## REQUIREMENT:
State the number of lines in the records beneath that hold the word "screenshot", and add nothing.
START GIVEN DATA
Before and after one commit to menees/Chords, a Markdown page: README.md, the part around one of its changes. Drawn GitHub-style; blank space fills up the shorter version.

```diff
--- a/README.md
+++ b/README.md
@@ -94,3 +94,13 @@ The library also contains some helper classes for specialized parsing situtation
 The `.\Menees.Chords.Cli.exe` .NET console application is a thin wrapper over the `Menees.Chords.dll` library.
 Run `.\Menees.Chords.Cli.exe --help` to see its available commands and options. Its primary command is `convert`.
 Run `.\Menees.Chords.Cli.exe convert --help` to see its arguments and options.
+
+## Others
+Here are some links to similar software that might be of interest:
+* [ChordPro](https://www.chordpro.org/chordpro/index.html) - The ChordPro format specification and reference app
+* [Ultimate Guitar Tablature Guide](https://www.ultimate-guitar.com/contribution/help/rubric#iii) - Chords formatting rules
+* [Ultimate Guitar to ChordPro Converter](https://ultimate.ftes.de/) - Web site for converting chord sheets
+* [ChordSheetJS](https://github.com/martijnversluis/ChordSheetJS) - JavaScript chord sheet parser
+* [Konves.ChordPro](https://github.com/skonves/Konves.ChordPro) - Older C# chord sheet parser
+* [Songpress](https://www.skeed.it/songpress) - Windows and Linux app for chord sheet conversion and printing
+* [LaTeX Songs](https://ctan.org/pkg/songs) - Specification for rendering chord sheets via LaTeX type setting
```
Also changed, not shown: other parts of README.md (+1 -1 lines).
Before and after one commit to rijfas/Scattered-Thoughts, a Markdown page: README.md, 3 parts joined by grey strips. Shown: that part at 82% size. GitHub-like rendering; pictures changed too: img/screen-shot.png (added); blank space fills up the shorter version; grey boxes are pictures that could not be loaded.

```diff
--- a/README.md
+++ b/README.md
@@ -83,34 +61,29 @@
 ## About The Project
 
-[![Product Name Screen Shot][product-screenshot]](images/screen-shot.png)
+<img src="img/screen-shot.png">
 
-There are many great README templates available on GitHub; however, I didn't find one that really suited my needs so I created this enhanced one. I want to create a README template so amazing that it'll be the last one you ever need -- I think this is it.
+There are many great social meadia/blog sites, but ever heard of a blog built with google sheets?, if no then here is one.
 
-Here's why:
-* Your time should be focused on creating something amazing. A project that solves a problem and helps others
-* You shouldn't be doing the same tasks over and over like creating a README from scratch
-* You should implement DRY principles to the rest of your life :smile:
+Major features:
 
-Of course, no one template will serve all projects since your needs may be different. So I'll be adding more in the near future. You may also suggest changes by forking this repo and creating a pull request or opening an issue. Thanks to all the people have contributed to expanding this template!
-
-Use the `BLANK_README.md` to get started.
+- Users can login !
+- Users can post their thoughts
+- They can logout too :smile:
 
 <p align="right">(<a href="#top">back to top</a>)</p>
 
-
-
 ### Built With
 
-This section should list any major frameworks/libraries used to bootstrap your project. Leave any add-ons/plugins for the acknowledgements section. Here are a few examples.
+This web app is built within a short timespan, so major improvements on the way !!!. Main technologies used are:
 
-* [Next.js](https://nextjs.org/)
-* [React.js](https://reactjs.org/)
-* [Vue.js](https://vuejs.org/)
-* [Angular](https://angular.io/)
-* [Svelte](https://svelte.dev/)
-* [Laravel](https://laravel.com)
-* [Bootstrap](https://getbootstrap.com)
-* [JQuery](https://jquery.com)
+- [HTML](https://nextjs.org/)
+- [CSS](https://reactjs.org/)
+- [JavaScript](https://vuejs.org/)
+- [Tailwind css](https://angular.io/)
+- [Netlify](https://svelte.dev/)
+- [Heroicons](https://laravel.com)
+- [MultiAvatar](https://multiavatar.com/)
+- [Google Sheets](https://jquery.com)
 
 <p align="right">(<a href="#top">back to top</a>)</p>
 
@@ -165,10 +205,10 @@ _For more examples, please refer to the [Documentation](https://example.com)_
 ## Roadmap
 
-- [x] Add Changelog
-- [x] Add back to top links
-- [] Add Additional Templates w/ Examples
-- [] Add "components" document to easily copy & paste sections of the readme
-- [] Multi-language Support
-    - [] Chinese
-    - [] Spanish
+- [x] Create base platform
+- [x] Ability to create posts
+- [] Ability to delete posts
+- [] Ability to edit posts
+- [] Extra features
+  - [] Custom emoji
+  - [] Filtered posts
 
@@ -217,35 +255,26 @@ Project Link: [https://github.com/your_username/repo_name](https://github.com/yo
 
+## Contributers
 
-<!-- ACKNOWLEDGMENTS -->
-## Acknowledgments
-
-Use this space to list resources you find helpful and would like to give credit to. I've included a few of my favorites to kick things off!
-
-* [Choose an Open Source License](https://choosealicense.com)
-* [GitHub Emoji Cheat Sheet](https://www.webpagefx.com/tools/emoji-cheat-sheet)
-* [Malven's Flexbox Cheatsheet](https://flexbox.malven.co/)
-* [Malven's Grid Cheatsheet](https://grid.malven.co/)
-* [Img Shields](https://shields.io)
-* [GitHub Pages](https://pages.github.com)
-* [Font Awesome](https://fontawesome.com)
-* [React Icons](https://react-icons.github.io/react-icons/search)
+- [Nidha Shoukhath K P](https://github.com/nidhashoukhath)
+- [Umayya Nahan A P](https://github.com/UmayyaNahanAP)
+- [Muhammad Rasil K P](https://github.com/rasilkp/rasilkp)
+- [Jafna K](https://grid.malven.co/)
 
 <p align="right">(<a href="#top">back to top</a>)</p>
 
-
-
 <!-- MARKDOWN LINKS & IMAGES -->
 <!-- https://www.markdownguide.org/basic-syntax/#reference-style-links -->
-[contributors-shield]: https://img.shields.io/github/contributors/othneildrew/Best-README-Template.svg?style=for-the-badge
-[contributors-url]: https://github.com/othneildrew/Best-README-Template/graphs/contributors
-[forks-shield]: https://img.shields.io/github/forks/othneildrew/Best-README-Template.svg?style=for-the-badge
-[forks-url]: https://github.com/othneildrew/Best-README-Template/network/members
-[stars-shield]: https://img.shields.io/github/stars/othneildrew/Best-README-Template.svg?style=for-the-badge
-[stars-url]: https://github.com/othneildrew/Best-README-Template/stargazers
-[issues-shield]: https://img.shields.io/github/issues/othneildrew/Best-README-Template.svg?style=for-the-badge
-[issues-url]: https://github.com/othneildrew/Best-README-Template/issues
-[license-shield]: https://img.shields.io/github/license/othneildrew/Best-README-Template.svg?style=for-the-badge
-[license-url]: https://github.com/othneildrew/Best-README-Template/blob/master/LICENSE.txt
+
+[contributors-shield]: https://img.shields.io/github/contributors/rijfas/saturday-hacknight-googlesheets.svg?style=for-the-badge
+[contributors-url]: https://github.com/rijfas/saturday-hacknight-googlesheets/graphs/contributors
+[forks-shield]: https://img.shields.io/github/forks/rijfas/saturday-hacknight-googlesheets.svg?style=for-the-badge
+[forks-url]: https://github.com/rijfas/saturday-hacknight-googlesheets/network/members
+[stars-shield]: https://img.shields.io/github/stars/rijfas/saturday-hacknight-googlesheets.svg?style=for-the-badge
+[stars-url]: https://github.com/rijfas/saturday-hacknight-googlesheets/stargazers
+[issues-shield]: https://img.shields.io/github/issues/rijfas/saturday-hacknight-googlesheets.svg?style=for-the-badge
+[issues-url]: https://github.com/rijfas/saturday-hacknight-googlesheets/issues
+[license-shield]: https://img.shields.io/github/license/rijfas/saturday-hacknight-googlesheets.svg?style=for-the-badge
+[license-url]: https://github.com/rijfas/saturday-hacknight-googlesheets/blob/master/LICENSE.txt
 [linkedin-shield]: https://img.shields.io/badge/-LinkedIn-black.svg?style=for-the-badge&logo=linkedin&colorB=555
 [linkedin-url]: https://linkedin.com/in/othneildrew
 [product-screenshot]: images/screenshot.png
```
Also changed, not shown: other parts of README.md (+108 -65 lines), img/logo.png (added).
END GIVEN DATA
## ANSWER BOX:
2